● **Brief**
How many lines of the records hold the string "edited"? Reply with the number alone.

[Detected change data]
......

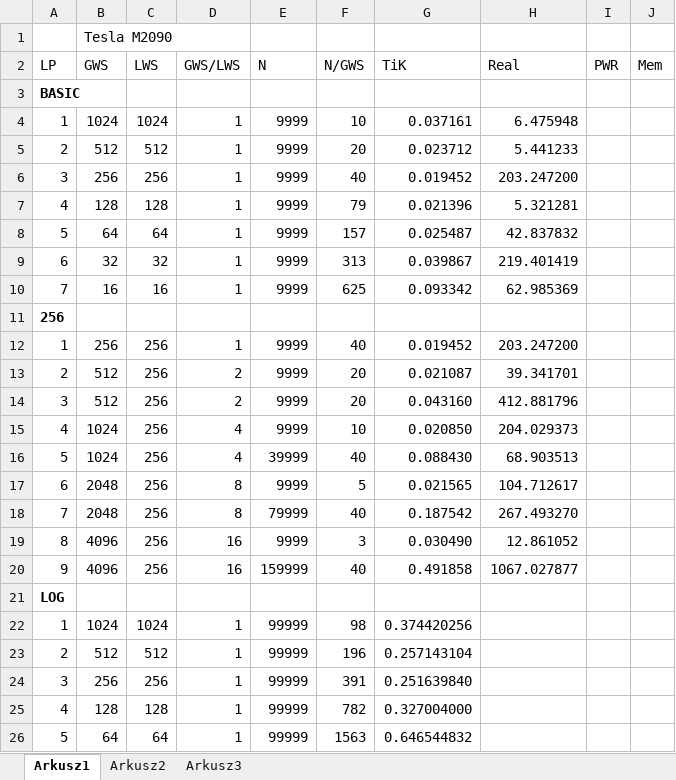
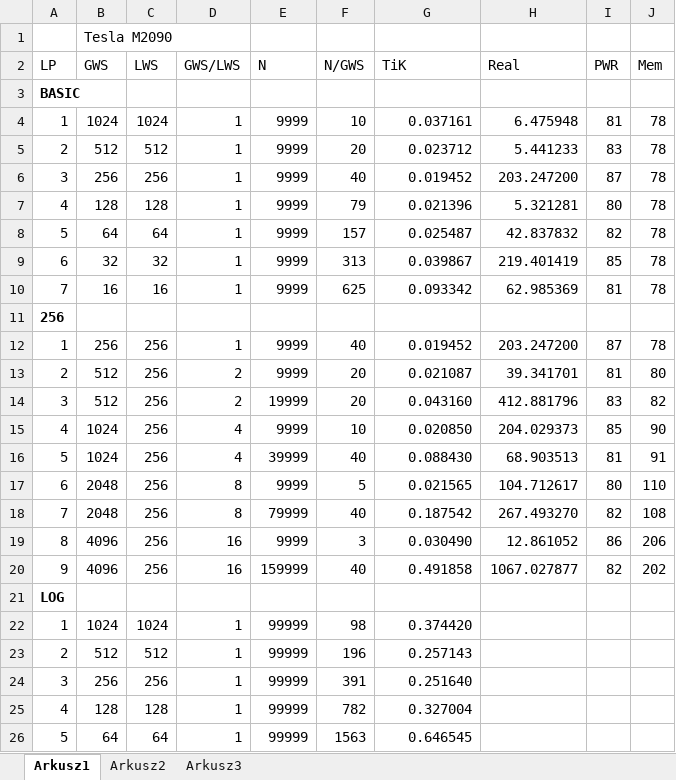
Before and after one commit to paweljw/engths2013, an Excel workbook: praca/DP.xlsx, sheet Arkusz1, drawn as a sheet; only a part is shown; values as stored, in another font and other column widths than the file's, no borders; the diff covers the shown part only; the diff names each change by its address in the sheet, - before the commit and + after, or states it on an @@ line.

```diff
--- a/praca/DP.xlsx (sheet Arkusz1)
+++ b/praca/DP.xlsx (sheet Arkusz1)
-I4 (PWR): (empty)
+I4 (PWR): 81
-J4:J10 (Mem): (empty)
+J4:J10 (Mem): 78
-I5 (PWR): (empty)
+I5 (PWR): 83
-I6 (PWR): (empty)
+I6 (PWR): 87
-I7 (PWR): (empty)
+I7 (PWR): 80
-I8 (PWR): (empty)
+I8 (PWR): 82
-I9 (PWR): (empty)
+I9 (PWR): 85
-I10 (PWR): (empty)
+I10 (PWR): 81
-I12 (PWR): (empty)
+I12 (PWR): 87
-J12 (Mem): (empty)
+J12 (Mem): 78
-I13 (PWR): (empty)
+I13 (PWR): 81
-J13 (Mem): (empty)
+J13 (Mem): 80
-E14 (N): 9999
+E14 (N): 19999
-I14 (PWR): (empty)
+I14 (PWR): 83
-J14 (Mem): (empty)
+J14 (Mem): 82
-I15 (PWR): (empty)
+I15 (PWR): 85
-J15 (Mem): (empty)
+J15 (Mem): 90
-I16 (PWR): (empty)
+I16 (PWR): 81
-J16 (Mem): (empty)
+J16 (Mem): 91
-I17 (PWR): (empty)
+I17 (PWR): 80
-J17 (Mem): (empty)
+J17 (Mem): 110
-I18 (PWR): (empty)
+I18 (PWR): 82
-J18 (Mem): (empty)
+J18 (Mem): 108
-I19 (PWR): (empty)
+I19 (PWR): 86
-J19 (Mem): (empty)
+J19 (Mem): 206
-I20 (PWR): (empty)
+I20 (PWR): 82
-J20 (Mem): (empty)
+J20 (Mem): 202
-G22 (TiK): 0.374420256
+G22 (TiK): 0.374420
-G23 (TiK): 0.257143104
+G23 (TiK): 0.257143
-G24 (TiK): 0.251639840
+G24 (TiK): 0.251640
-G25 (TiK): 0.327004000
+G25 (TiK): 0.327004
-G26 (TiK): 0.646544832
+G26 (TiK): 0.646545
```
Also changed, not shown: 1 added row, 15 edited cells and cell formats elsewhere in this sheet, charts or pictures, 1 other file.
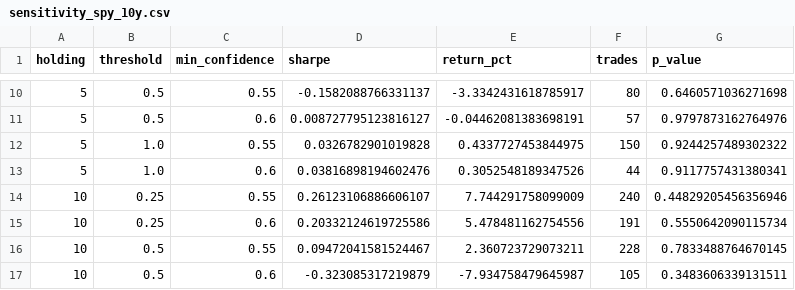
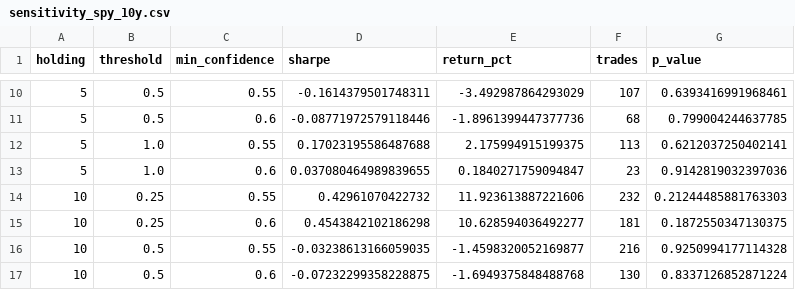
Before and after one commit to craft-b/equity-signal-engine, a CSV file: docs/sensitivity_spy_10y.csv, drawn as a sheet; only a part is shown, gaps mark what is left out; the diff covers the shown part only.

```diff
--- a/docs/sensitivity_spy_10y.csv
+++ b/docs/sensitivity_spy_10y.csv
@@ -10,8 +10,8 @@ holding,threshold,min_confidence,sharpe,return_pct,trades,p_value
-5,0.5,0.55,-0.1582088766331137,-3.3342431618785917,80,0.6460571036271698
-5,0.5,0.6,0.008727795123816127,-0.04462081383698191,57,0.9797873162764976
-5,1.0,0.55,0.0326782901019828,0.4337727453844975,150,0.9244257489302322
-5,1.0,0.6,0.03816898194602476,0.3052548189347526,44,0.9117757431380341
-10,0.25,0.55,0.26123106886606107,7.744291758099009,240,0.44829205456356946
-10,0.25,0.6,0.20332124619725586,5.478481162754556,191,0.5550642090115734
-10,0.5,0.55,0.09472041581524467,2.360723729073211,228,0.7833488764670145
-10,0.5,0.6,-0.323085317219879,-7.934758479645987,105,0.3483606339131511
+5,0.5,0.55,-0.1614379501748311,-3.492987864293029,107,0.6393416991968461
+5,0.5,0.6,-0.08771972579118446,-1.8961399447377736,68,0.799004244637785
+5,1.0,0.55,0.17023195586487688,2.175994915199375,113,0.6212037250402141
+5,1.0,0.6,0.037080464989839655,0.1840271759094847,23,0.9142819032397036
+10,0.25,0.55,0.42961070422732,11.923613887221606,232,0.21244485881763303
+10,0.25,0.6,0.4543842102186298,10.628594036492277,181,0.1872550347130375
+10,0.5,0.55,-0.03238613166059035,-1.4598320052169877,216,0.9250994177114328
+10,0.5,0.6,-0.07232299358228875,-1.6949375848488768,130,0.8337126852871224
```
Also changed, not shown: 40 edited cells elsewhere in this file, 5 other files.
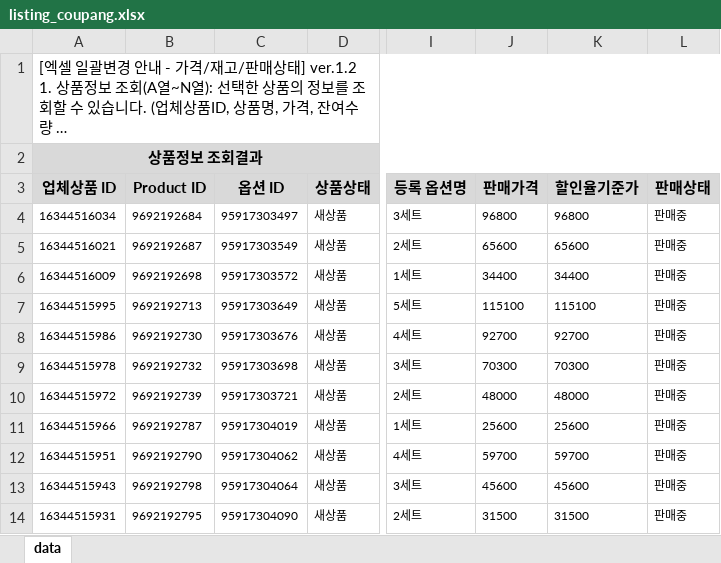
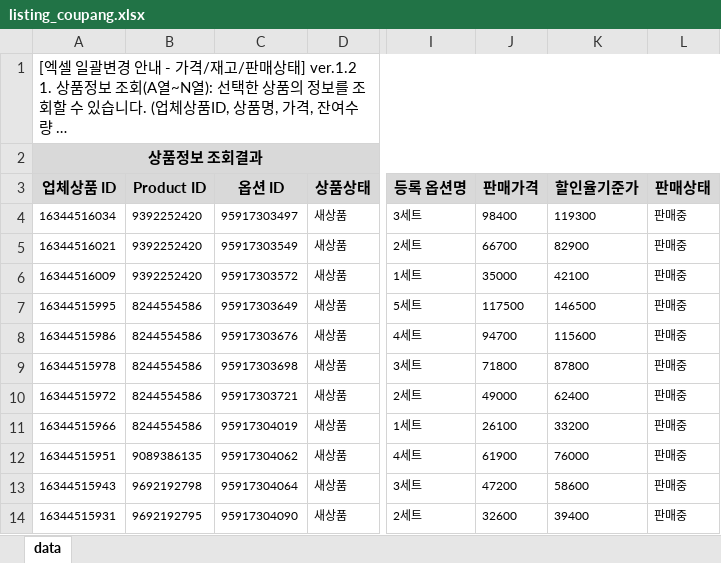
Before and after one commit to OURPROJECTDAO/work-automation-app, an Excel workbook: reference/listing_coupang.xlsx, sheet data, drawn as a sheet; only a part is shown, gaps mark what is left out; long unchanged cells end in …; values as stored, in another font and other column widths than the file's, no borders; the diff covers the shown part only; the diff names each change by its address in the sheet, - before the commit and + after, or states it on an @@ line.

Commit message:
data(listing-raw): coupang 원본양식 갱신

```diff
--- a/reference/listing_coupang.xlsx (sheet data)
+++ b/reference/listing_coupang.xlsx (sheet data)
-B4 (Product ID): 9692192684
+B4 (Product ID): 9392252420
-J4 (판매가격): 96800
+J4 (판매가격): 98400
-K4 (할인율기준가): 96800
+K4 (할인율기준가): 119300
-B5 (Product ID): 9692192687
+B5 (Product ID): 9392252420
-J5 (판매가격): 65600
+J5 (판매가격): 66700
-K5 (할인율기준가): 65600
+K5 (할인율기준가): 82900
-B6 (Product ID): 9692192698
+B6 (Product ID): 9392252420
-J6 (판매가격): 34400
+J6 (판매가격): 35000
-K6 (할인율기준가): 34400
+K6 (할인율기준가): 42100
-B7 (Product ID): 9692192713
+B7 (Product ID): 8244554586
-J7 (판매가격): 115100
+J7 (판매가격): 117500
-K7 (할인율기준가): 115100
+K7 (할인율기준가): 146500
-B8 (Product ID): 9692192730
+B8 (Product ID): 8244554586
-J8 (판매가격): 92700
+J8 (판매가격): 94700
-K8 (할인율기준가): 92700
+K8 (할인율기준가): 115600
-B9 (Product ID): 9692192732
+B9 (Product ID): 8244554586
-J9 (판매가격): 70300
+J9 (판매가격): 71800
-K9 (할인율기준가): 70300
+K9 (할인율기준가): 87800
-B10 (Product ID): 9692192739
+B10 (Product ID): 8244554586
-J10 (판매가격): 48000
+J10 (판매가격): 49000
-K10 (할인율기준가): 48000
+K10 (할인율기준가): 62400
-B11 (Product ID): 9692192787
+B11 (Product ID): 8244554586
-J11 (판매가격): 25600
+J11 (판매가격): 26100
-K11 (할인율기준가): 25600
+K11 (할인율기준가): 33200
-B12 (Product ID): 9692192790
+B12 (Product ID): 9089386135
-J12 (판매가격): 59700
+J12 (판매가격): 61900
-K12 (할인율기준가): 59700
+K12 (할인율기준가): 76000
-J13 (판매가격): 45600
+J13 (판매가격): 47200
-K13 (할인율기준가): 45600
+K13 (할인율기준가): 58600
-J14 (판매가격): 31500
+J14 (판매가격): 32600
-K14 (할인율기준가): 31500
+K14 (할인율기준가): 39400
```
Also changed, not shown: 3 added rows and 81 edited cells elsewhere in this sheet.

......

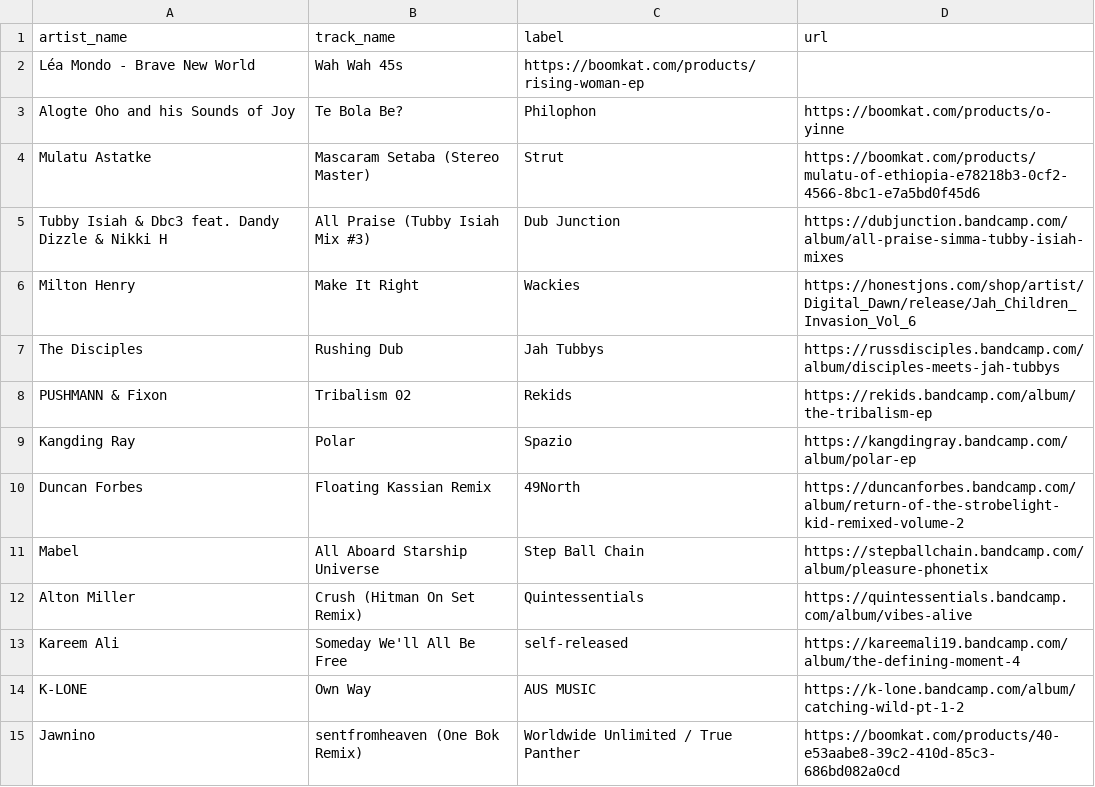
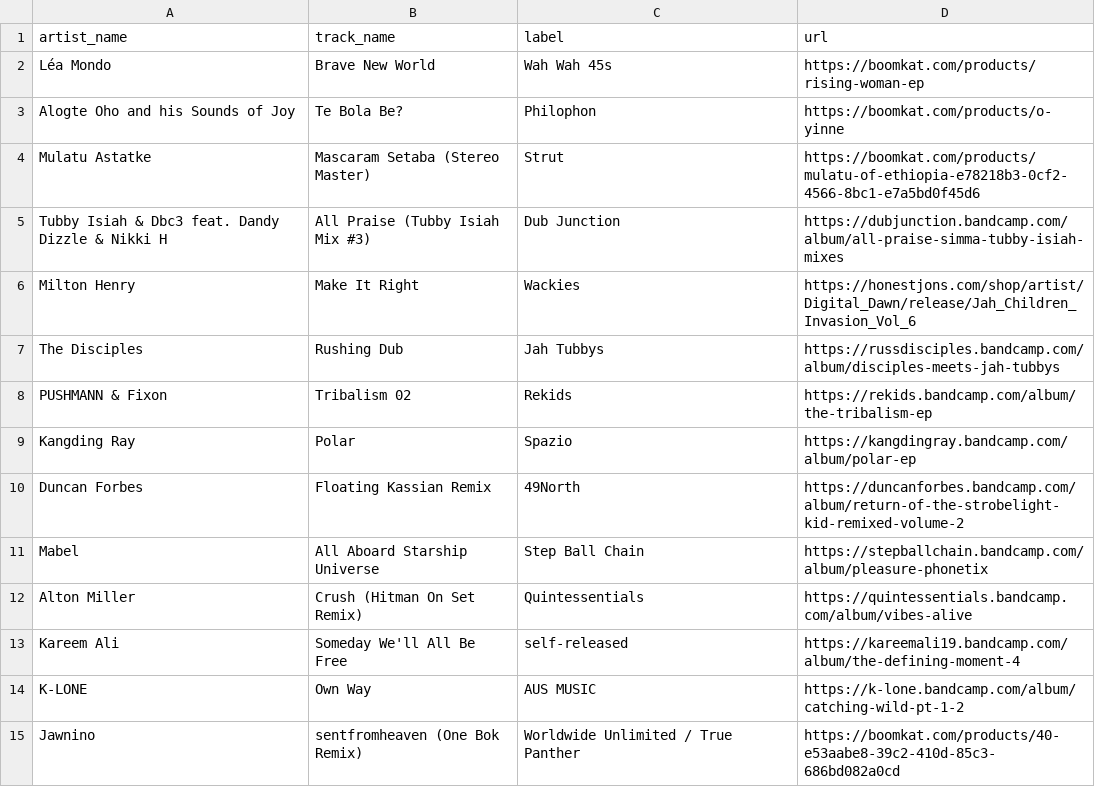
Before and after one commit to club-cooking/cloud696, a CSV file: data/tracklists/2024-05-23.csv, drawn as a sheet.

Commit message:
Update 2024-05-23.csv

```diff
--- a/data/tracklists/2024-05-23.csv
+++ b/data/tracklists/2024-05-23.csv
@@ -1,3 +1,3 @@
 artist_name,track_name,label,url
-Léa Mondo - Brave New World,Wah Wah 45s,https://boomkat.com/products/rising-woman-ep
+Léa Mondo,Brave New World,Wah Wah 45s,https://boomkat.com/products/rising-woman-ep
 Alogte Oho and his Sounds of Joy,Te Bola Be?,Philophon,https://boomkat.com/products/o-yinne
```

......

● **Expected output**
3